### TASK TO CARRY OUT
Each line of the listing below containing the word "default" should be returned.

### DATA EXCERPTS
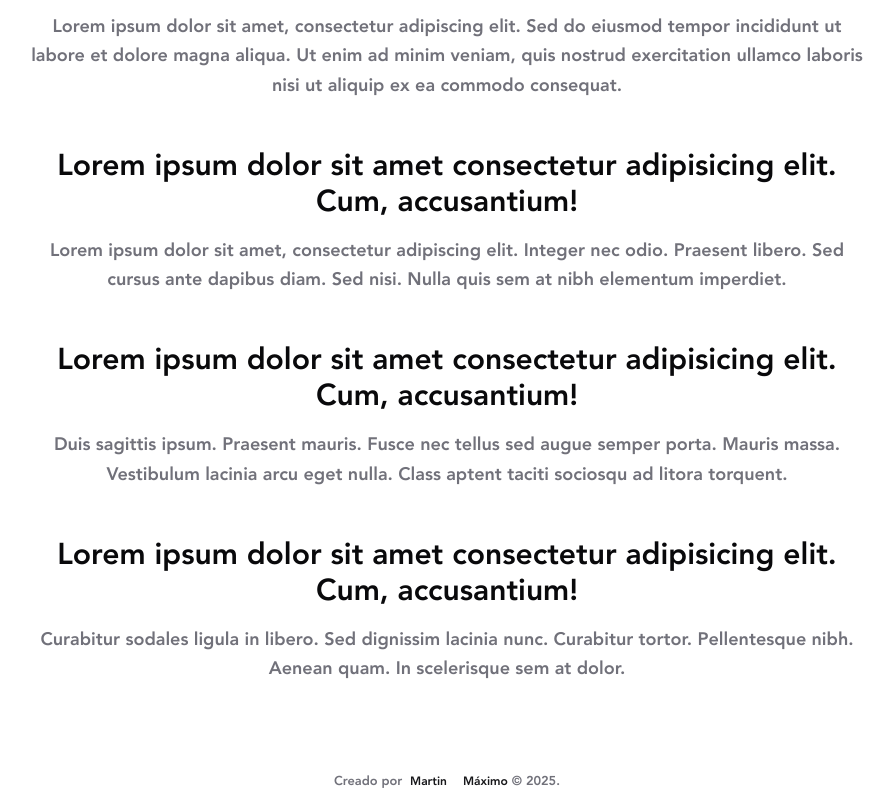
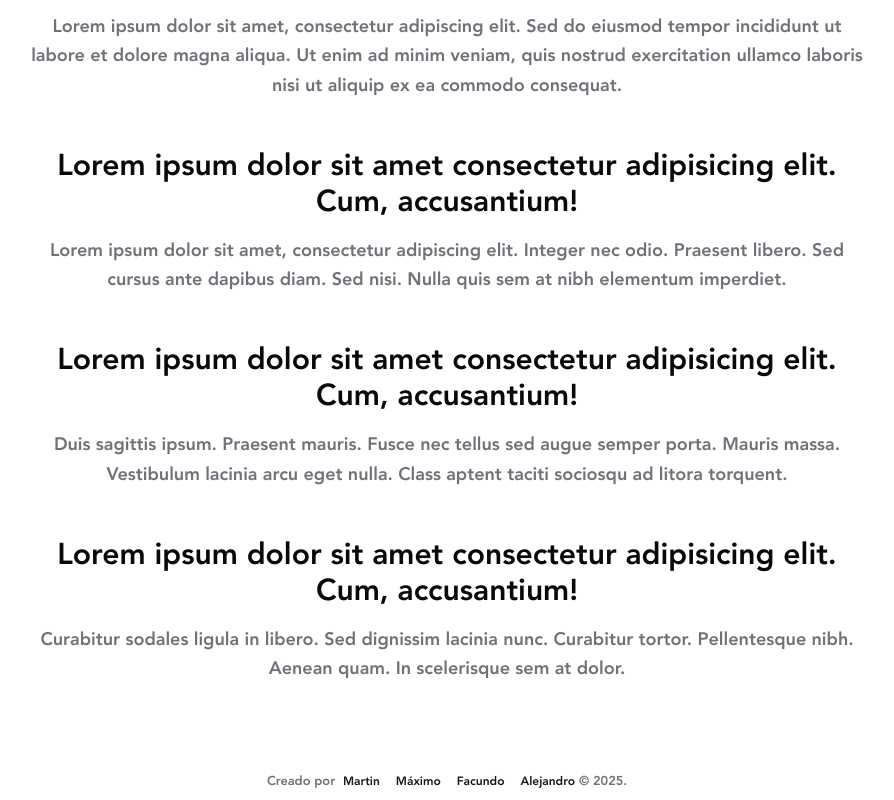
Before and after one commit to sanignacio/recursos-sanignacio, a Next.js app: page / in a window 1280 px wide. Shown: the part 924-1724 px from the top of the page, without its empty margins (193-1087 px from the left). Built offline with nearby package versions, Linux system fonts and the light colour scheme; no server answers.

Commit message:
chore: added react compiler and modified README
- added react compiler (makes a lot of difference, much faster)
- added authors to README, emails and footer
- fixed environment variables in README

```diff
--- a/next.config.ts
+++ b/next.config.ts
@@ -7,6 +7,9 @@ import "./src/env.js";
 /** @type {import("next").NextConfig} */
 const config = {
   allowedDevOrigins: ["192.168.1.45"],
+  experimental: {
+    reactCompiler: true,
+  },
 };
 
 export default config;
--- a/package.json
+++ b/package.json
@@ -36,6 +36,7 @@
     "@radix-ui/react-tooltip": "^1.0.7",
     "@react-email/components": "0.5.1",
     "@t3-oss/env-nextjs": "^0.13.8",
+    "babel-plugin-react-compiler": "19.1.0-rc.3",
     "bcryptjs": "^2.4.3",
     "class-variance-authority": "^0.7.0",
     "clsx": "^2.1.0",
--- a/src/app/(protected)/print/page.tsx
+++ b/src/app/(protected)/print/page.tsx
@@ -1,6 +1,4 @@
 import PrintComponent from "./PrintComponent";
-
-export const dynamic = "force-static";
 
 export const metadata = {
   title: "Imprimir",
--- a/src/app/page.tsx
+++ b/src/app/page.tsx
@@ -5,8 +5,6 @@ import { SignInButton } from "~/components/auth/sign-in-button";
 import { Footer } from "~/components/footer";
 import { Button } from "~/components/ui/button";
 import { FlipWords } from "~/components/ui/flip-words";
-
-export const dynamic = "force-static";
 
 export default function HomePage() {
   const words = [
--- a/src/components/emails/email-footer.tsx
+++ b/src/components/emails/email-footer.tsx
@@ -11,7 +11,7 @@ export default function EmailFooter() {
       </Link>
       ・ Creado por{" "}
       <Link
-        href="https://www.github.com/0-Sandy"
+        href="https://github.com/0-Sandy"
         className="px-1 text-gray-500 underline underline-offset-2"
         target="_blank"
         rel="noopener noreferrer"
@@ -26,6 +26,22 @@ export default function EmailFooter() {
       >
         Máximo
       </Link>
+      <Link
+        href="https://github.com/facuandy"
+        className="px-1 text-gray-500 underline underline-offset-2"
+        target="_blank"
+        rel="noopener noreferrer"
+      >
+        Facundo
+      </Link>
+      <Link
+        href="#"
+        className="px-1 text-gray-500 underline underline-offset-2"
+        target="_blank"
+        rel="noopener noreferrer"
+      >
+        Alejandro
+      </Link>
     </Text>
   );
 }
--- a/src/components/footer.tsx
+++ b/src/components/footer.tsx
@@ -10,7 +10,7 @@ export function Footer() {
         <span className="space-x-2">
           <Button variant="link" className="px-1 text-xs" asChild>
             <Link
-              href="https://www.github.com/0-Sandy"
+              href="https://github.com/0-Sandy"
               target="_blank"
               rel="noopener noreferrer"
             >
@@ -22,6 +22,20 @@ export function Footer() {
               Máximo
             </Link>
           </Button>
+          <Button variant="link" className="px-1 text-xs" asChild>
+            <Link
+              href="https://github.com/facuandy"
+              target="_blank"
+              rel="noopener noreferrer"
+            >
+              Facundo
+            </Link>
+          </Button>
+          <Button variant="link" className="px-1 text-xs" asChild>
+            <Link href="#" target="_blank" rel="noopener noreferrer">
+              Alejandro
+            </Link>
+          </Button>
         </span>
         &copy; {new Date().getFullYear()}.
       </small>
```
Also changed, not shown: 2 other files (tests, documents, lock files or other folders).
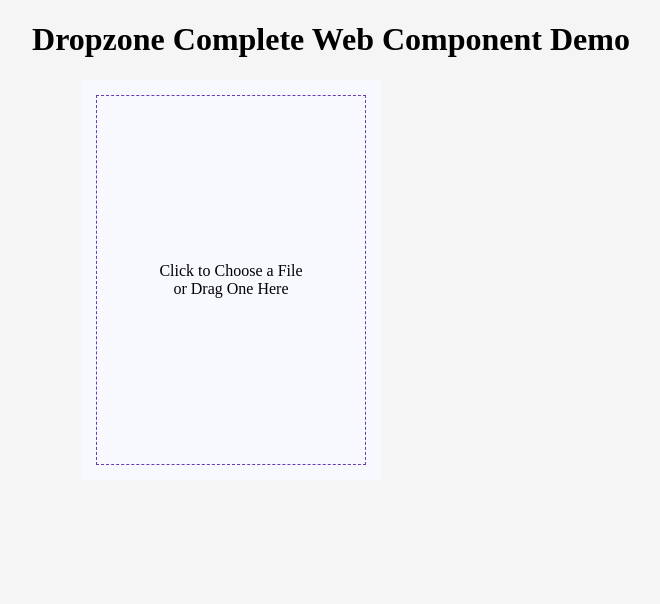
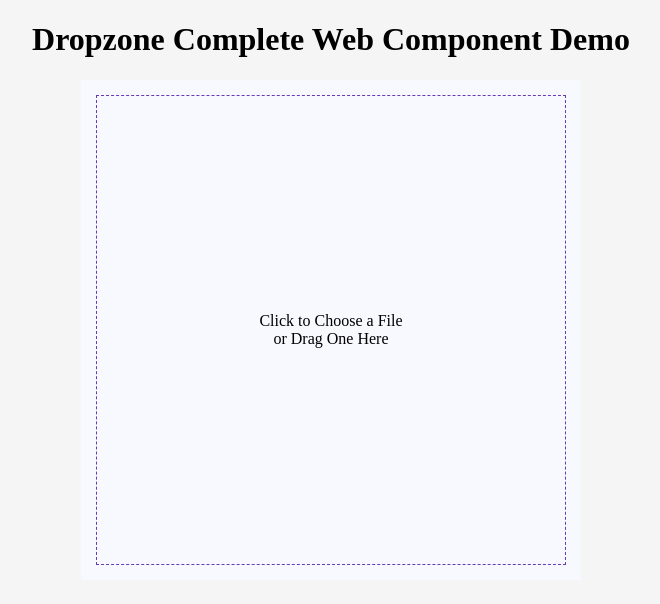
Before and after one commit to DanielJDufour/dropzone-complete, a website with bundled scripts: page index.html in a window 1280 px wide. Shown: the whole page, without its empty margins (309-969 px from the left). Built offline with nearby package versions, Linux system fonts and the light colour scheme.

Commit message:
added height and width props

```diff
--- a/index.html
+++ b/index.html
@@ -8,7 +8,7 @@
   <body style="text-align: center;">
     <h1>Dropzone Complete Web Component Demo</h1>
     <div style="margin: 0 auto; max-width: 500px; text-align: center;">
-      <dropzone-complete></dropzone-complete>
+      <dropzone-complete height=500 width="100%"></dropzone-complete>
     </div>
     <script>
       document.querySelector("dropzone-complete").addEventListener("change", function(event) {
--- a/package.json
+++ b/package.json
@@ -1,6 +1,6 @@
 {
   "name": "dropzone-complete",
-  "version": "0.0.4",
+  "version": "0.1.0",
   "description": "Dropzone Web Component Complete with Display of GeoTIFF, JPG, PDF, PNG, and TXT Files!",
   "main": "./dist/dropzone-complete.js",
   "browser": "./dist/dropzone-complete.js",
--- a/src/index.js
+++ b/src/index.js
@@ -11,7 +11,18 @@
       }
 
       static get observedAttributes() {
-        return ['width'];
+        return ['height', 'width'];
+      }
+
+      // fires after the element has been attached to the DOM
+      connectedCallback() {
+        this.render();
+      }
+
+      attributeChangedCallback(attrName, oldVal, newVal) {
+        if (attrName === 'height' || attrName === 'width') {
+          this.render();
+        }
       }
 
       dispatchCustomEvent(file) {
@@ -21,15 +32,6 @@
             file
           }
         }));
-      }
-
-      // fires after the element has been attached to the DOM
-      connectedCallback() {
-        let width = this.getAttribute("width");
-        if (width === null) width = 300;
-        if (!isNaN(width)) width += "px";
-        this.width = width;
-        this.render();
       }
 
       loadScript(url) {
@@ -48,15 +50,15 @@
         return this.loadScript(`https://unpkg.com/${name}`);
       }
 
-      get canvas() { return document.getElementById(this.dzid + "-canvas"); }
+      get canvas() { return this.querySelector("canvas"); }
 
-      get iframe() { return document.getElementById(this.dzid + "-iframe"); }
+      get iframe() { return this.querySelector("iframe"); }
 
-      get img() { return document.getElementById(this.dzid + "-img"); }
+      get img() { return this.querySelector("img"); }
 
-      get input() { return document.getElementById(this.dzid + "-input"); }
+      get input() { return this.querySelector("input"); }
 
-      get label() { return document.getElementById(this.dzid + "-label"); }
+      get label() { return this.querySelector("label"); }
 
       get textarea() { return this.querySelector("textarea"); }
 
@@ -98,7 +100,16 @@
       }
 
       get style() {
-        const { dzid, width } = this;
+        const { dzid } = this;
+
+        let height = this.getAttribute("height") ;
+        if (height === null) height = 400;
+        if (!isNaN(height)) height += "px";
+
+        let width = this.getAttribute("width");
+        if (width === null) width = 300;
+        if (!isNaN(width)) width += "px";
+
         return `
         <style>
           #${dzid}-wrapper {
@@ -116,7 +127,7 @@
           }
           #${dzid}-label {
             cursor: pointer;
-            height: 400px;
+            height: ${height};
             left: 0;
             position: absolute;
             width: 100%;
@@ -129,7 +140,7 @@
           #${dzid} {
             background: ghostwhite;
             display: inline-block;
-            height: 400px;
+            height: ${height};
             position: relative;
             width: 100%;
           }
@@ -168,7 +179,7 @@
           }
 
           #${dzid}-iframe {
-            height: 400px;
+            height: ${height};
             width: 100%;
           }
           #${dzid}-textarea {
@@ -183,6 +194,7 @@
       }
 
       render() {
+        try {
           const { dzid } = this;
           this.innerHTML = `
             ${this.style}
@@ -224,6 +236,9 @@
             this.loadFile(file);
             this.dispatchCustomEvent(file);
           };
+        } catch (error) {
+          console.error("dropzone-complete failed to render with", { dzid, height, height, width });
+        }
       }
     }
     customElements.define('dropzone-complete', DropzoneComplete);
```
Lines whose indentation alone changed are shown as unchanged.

### WRITTEN SOLUTION
 export default config;
 export default function HomePage() {
@@ -11,7 +11,7 @@ export default function EmailFooter() {
@@ -26,6 +26,22 @@ export default function EmailFooter() {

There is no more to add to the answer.